Some outlets seem to believe that you achieve balance by having roughly equal representation of conflicting views. To give an example, if the debate is about climate change, they believe in the quantitative approach - that having equal numbers of climate change believers and deniers or sceptics, and giving then equal time, will result in balance. But if there is no qualitative assessment of the credentials of the opponents, or the scientific plausibility of their arguments, balance will likely not be achieved. If soundly advanced scientific facts and arguments are pitted against questionable facts and faulty reasoning, there will be no balance if both are given equal credence; in science some opinions are simply not worth as much as others. Yet we have seen them given equal weight time and again.

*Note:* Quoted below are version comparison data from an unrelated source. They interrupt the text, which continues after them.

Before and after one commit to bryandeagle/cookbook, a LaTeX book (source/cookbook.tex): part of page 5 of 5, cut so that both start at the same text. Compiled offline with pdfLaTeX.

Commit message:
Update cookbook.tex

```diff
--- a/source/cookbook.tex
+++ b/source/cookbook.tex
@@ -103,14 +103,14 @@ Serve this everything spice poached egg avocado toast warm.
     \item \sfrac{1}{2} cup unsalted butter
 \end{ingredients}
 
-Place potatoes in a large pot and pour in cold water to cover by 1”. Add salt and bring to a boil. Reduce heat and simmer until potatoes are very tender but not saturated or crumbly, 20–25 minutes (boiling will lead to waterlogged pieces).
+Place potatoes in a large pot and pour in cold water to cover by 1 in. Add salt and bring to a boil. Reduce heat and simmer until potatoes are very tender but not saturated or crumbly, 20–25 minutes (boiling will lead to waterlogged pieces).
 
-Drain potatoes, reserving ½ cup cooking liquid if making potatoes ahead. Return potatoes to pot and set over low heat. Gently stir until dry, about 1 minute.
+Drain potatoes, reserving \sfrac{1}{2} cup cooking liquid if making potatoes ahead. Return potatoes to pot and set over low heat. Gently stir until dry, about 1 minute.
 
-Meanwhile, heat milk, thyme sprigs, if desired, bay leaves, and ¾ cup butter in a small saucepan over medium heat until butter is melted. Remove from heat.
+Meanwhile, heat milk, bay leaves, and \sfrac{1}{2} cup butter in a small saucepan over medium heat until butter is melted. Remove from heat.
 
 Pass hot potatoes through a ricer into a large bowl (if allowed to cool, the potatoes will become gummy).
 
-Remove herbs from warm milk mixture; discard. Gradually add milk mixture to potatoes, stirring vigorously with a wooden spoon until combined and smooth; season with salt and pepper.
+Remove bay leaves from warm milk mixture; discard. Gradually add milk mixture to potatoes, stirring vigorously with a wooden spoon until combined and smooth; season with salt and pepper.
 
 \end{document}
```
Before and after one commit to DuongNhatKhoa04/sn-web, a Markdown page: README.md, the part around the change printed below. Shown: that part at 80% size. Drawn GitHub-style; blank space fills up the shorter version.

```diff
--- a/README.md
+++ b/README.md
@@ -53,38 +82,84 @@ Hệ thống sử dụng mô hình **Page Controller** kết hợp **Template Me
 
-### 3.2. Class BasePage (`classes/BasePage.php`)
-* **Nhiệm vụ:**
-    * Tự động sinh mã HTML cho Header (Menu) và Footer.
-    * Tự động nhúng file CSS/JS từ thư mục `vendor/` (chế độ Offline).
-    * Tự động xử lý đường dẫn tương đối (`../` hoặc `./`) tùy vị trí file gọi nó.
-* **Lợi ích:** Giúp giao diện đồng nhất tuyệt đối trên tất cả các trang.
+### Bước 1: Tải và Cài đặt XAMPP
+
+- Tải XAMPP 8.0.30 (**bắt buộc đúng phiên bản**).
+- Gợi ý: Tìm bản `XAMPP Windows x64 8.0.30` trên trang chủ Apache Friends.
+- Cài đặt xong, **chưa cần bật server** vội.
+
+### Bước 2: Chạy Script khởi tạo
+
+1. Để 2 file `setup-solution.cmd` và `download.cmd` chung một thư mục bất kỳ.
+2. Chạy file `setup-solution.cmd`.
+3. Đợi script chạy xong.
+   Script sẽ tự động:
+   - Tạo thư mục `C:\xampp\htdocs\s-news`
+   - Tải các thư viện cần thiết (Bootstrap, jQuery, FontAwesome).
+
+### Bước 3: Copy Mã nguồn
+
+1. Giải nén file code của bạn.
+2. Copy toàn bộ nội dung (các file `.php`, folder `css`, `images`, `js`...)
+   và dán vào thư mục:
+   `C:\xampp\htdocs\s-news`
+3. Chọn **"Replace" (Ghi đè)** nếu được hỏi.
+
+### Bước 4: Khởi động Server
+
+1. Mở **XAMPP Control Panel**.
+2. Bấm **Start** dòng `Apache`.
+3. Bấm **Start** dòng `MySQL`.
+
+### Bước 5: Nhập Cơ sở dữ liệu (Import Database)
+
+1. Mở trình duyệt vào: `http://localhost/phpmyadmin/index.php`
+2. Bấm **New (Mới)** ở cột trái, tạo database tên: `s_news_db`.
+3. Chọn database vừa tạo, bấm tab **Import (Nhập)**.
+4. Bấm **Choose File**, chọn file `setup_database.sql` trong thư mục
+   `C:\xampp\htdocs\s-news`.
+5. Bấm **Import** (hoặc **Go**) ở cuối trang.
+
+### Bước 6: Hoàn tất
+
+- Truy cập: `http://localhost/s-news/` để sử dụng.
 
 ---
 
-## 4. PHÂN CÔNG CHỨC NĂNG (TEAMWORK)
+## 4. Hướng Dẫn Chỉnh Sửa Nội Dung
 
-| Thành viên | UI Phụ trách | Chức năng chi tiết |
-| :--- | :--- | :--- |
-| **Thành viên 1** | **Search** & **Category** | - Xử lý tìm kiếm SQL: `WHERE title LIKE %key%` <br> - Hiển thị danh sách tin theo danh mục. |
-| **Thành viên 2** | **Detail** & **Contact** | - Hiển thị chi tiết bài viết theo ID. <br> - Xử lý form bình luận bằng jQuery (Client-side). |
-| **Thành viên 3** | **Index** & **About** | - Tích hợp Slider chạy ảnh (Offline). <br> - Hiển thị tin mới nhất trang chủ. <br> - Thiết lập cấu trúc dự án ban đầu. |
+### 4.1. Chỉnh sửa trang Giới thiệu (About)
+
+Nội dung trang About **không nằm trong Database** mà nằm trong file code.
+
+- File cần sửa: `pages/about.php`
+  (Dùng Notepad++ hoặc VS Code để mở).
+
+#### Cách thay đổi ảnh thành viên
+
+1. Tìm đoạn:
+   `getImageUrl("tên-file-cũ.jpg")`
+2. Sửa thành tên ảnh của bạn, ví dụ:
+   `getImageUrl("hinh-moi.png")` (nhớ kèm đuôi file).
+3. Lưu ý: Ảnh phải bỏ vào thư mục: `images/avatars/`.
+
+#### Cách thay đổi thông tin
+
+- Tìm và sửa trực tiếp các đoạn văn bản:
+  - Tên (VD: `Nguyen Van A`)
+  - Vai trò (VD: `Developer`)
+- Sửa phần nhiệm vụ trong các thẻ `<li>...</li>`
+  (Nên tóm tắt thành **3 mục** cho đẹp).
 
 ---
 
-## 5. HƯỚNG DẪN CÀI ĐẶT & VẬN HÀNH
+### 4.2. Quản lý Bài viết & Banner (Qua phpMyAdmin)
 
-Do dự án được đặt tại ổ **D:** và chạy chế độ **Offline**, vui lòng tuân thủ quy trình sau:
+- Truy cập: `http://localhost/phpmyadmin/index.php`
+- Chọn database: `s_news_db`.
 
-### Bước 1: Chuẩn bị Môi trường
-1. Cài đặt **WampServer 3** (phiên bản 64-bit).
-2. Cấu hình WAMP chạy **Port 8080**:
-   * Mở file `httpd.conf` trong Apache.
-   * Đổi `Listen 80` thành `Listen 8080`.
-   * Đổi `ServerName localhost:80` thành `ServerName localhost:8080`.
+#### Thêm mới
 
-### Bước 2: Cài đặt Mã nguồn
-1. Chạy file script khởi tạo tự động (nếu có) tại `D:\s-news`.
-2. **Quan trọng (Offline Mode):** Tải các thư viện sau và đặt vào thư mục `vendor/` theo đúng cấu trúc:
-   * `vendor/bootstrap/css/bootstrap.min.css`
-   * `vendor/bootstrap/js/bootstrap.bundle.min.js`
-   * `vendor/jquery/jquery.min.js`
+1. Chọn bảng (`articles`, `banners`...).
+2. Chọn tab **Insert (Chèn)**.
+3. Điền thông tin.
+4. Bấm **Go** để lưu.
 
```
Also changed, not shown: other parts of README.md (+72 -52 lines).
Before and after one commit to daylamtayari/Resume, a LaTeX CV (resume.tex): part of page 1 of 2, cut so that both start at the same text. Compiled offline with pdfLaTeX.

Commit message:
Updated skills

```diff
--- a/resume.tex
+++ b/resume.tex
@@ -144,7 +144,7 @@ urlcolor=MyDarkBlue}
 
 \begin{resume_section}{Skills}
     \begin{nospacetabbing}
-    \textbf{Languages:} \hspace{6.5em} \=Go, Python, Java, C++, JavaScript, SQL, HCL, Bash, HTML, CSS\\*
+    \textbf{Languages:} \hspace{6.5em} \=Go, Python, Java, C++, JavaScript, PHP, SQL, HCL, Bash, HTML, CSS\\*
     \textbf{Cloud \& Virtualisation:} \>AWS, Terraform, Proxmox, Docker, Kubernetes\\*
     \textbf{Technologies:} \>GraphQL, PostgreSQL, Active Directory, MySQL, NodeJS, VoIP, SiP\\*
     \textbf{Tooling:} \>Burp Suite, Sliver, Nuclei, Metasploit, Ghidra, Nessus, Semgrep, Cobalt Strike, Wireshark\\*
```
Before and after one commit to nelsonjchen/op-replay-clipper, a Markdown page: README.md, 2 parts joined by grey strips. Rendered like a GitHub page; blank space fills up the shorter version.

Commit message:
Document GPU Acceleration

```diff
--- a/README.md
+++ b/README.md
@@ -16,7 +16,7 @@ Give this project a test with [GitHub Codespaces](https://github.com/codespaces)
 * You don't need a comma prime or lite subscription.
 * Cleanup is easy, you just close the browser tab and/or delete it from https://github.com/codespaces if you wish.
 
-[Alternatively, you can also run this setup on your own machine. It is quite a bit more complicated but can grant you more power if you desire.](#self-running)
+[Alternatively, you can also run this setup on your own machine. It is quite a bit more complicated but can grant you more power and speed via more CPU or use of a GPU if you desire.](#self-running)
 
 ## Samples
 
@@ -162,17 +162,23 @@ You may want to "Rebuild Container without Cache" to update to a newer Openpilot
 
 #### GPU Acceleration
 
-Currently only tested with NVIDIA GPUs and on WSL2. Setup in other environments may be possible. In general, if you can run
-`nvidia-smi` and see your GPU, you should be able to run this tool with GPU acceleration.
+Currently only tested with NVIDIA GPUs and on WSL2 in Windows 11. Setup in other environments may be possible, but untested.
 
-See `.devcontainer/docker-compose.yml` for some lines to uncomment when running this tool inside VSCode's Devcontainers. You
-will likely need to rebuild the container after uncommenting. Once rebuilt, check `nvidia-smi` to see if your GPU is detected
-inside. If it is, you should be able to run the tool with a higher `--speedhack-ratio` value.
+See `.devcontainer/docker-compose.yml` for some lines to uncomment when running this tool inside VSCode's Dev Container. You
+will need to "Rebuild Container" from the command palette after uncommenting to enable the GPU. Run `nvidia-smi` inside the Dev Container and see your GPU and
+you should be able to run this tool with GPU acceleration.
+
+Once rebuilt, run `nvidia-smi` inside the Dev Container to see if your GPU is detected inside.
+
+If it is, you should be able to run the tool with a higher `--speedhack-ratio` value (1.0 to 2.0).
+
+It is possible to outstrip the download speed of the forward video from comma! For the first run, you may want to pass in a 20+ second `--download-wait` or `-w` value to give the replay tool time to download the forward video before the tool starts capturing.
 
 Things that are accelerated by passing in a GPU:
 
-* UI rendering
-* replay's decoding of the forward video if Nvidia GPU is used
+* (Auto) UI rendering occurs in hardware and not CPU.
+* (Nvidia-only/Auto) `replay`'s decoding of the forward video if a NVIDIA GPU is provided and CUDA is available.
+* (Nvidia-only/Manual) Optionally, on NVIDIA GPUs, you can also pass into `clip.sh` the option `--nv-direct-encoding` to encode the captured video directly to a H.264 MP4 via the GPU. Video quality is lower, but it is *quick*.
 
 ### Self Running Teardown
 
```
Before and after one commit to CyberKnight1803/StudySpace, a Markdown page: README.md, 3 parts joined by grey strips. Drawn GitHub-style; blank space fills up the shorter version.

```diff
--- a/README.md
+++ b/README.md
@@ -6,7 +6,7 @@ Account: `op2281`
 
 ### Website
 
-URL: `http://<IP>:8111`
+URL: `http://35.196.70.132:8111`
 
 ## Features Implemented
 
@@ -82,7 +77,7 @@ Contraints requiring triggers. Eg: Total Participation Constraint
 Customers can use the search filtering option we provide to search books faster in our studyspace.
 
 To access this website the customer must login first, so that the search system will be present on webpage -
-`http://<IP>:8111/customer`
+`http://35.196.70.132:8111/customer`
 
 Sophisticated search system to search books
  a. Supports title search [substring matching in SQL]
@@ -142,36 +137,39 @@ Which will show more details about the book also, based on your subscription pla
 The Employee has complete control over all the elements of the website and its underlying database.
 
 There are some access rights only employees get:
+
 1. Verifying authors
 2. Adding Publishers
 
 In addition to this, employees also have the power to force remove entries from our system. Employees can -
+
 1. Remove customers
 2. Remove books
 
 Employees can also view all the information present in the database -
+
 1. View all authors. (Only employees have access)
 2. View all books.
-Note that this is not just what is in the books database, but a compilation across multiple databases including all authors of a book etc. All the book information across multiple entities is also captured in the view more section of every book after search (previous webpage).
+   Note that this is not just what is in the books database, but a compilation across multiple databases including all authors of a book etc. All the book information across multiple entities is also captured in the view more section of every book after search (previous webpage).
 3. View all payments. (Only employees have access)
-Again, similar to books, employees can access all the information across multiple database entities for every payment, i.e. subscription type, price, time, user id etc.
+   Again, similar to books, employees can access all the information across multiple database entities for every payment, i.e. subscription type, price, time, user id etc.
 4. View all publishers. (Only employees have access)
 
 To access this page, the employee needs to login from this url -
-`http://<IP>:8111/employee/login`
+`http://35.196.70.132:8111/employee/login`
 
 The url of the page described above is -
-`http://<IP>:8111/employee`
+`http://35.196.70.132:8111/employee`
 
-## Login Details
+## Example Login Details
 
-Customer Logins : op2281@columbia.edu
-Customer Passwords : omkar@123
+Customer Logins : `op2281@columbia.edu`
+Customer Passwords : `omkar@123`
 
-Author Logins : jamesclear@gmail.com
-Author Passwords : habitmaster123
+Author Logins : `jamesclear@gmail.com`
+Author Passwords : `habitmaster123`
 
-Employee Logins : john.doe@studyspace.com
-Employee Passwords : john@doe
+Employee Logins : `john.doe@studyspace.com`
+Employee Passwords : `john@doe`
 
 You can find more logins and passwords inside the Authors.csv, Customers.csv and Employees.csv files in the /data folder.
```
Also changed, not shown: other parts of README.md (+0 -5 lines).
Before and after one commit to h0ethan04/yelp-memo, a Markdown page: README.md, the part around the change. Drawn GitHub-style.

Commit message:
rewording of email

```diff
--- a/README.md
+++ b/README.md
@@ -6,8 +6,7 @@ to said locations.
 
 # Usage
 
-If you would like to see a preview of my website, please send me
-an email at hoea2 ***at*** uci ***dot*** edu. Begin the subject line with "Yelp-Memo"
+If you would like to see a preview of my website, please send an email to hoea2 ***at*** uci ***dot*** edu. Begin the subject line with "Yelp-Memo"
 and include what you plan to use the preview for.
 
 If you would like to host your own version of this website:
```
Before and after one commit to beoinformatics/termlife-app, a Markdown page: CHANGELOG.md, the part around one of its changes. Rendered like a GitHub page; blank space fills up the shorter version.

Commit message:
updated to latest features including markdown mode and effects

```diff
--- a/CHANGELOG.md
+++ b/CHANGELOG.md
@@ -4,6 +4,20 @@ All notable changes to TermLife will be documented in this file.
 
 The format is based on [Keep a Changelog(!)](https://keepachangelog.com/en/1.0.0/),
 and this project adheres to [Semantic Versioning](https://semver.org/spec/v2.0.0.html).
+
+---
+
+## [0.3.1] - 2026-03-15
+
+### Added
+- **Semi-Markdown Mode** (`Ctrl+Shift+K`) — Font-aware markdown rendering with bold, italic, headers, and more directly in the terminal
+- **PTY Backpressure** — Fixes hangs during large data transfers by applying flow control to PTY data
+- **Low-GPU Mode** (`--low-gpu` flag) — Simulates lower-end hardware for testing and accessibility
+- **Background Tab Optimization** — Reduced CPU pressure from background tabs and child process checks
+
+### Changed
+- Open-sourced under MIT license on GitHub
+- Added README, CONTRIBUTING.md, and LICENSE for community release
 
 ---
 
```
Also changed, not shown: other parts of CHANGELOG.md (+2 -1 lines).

This is especially dangerous when the audience does not have the scientific background to differentiate between fact and falsehood.
In the context of Insiders having panellists with diametrically opposed views does not produce balance. To begin with there is no Labor-leaning, anti-Coalition journalist that could match the Coalition-leaning anti-Government bearing of, for example, Piers Akerman, Andrew Bolt and Glenn Milne. Even David Marr, who might be seen as pro-Labor, cannot and never does match the ferocity of Akerman’s and Bolt’s anti-Labor attacks. Marr can be as critical of the Government as of the Coalition. I have heard Akerman only once agree with Kevin Rudd, and that was when he condemned Bill Henson’s photos of adolescent girls. Otherwise, according to Akerman everything Rudd has done is bad or incompetent, going right back to the 20 year old Heiner affair in Queensland that he is still trying to pin on Rudd. Bolt is able occasionally to utter words that are not anti-Rudd, but that is uncommon. Milne is more subtle, but he takes frequent sneering sideswipes at Rudd and his Government. There is no way that these partisan advocates can be balanced by anyone on the opposite side – they don’t exist among the journalists on the Insiders’ panel. Even if they could be found, what sort of debate would result? Would viewers want from both sides the ranting that appears day after day in Akerman’s and Bolt’s columns replicated during their appearances on Insiders? The simple fact is that whoever else appears with them, when Ackerman and Co are on the Insiders panel, balance is not possible.
I have several times emailed the benign host of Insiders, Barrie Cassidy, about the inclusion of these three, but the response is always that their presence is to achieve balance. It seems not to be apparent to Cassidy that their very presence precludes balance.
Balance may be possible when the panel comprises journalists from the various sides of the political spectrum but only if they are capable of acknowledging the validity of positions on the several sides to the debate. Gerard Henderson is an example of a conservative columnist who can take a positive view of non-conservative positions, and offer balanced views on a variety of topics. So panellists from one side of the political spectrum can be balanced although selecting such people runs the risk of imbalance.
The best balance seems to result from selecting panellists who have no obvious political leanings and can make comments that are for or against the Government, and for or against the Coalition or the Greens or the Independents, with equal facility and feeling.
We came close to balance in early March when Chris Uhlmann was the moderator and the panel comprised Laura Tingle, Brain Toohey and Phillip Coorey. While Brian Toohey seems often to be anti-Government in his views, he can and does offer pro-Government opinions. The other two seemed to be neutral. We saw balance at its best last Sunday when Misha Schubert, Phillip Coorey and Lenore Taylor were panellists. They all seemed to be neutral in their views and balanced in their comments. It was a delight to watch this episode of Insiders. Whether or not one agreed with the views expressed, it was gratifying to observe a balanced debate.
In my view, if Insiders wishes to retain its viewing audience and enhance its credibility as a current affairs programme that give viewers a balanced appraisal of the political landscape, party policies, projects and programmes, political manoeuvres, politicians and their actions, the views of the people, opinion polling, and possible election outcomes, it is essential that the moderator select panellists who are capable of giving a balanced opinion, preferably those with no apparent political leaning, and rigorously exclude those incapable of taking a balanced view, particularly if they are overflowing with venom towards one party.
What do you think?